To do:
Look through the material beneath and copy each line with the word "part".

Extracted entries:

----------

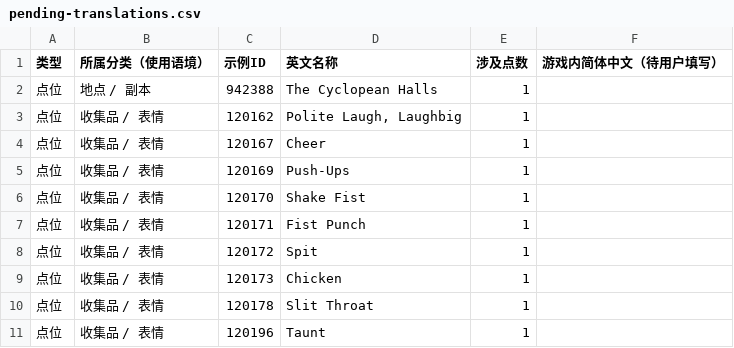
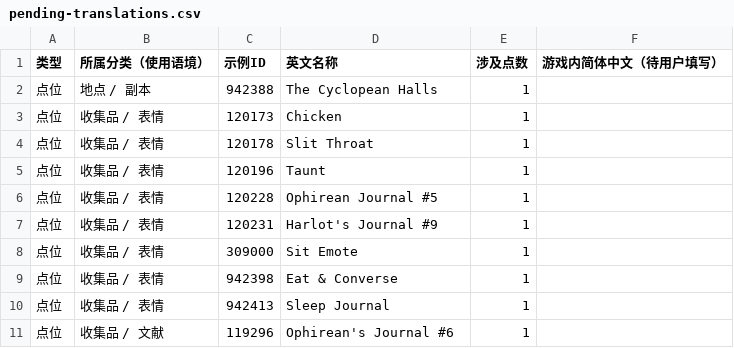
Before and after one commit to dzzsb666/The-Exiled-Lands, a CSV file: data/pending-translations.csv, drawn as a sheet; only a part is shown; the shorter side is filled out with more unchanged rows; the diff names each change by its address in the sheet, - before the commit and + after, or states it on an @@ line.

```diff
--- a/data/pending-translations.csv
+++ b/data/pending-translations.csv
-row 3: 点位 | 收集品 / 表情 | 120162 | Polite Laugh, Laughbig | 1
-row 4: 点位 | 收集品 / 表情 | 120167 | Cheer | 1
-row 5: 点位 | 收集品 / 表情 | 120169 | Push-Ups | 1
-row 6: 点位 | 收集品 / 表情 | 120170 | Shake Fist | 1
-row 7: 点位 | 收集品 / 表情 | 120171 | Fist Punch | 1
-row 8: 点位 | 收集品 / 表情 | 120172 | Spit | 1
```
Also changed, not shown: public/data/pending-translations.csv, 7 other files.
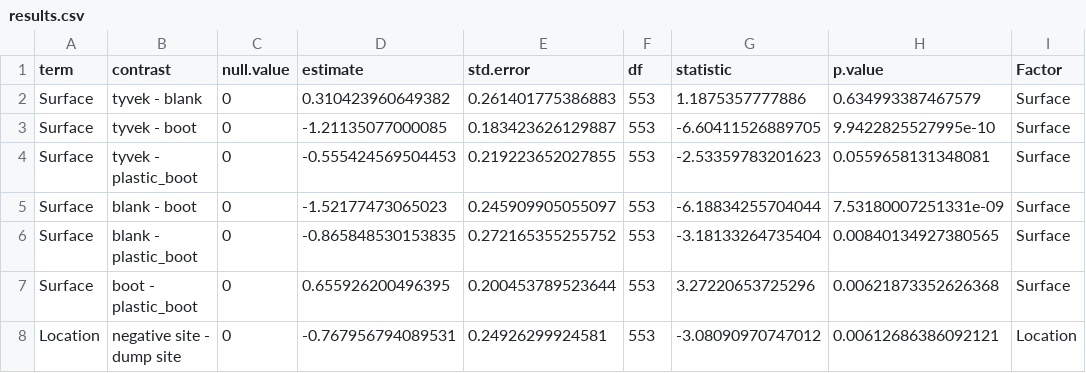
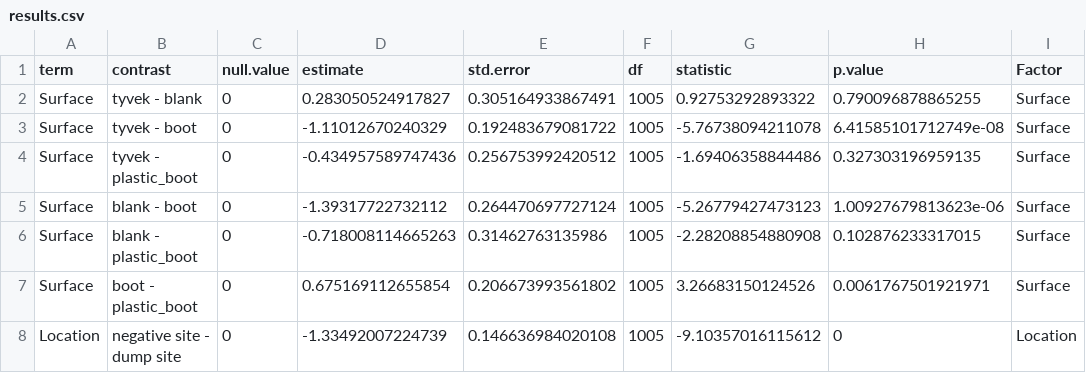
Before and after one commit to gage1145/beltrami-ppe-swabs, a CSV file: data/results.csv, drawn as a sheet; only a part is shown; the diff covers the shown part only; the diff names each change by its address in the sheet, - before the commit and + after, or states it on an @@ line.

```diff
--- a/data/results.csv
+++ b/data/results.csv
-D2 (estimate): 0.310423960649382
+D2 (estimate): 0.283050524917827
-E2 (std.error): 0.261401775386883
+E2 (std.error): 0.305164933867491
-F2:F8 (df): 553
+F2:F8 (df): 1005
-G2 (statistic): 1.1875357777886
+G2 (statistic): 0.92753292893322
-H2 (p.value): 0.634993387467579
+H2 (p.value): 0.790096878865255
-D3 (estimate): -1.21135077000085
+D3 (estimate): -1.11012670240329
-E3 (std.error): 0.183423626129887
+E3 (std.error): 0.192483679081722
-G3 (statistic): -6.60411526889705
+G3 (statistic): -5.76738094211078
-H3 (p.value): 9.9422825527995e-10
+H3 (p.value): 6.41585101712749e-08
-D4 (estimate): -0.555424569504453
+D4 (estimate): -0.434957589747436
-E4 (std.error): 0.219223652027855
+E4 (std.error): 0.256753992420512
-G4 (statistic): -2.53359783201623
+G4 (statistic): -1.69406358844486
-H4 (p.value): 0.0559658131348081
+H4 (p.value): 0.327303196959135
-D5 (estimate): -1.52177473065023
+D5 (estimate): -1.39317722732112
-E5 (std.error): 0.245909905055097
+E5 (std.error): 0.264470697727124
-G5 (statistic): -6.18834255704044
+G5 (statistic): -5.26779427473123
-H5 (p.value): 7.53180007251331e-09
+H5 (p.value): 1.00927679813623e-06
-D6 (estimate): -0.865848530153835
+D6 (estimate): -0.718008114665263
-E6 (std.error): 0.272165355255752
+E6 (std.error): 0.31462763135986
-G6 (statistic): -3.18133264735404
+G6 (statistic): -2.28208854880908
-H6 (p.value): 0.00840134927380565
+H6 (p.value): 0.102876233317015
-D7 (estimate): 0.655926200496395
+D7 (estimate): 0.675169112655854
-E7 (std.error): 0.200453789523644
+E7 (std.error): 0.206673993561802
-G7 (statistic): 3.27220653725296
+G7 (statistic): 3.26683150124526
-H7 (p.value): 0.00621873352626368
+H7 (p.value): 0.0061767501921971
-D8 (estimate): -0.767956794089531
+D8 (estimate): -1.33492007224739
-E8 (std.error): 0.24926299924581
+E8 (std.error): 0.146636984020108
-G8 (statistic): -3.08090970747012
+G8 (statistic): -9.10357016115612
-H8 (p.value): 0.00612686386092121
+H8 (p.value): 0
```
Also changed, not shown: 67 edited cells elsewhere in this file, data/boot_results.csv, data/metadata.csv, 5 other files.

----------

Response to the task:
Before and after one commit to dzzsb666/The-Exiled-Lands, a CSV file: data/pending-translations.csv, drawn as a sheet; only a part is shown; the shorter side is filled out with more unchanged rows; the diff names each change by its address in the sheet, - before the commit and + after, or states it on an @@ line.
Before and after one commit to gage1145/beltrami-ppe-swabs, a CSV file: data/results.csv, drawn as a sheet; only a part is shown; the diff covers the shown part only; the diff names each change by its address in the sheet, - before the commit and + after, or states it on an @@ line.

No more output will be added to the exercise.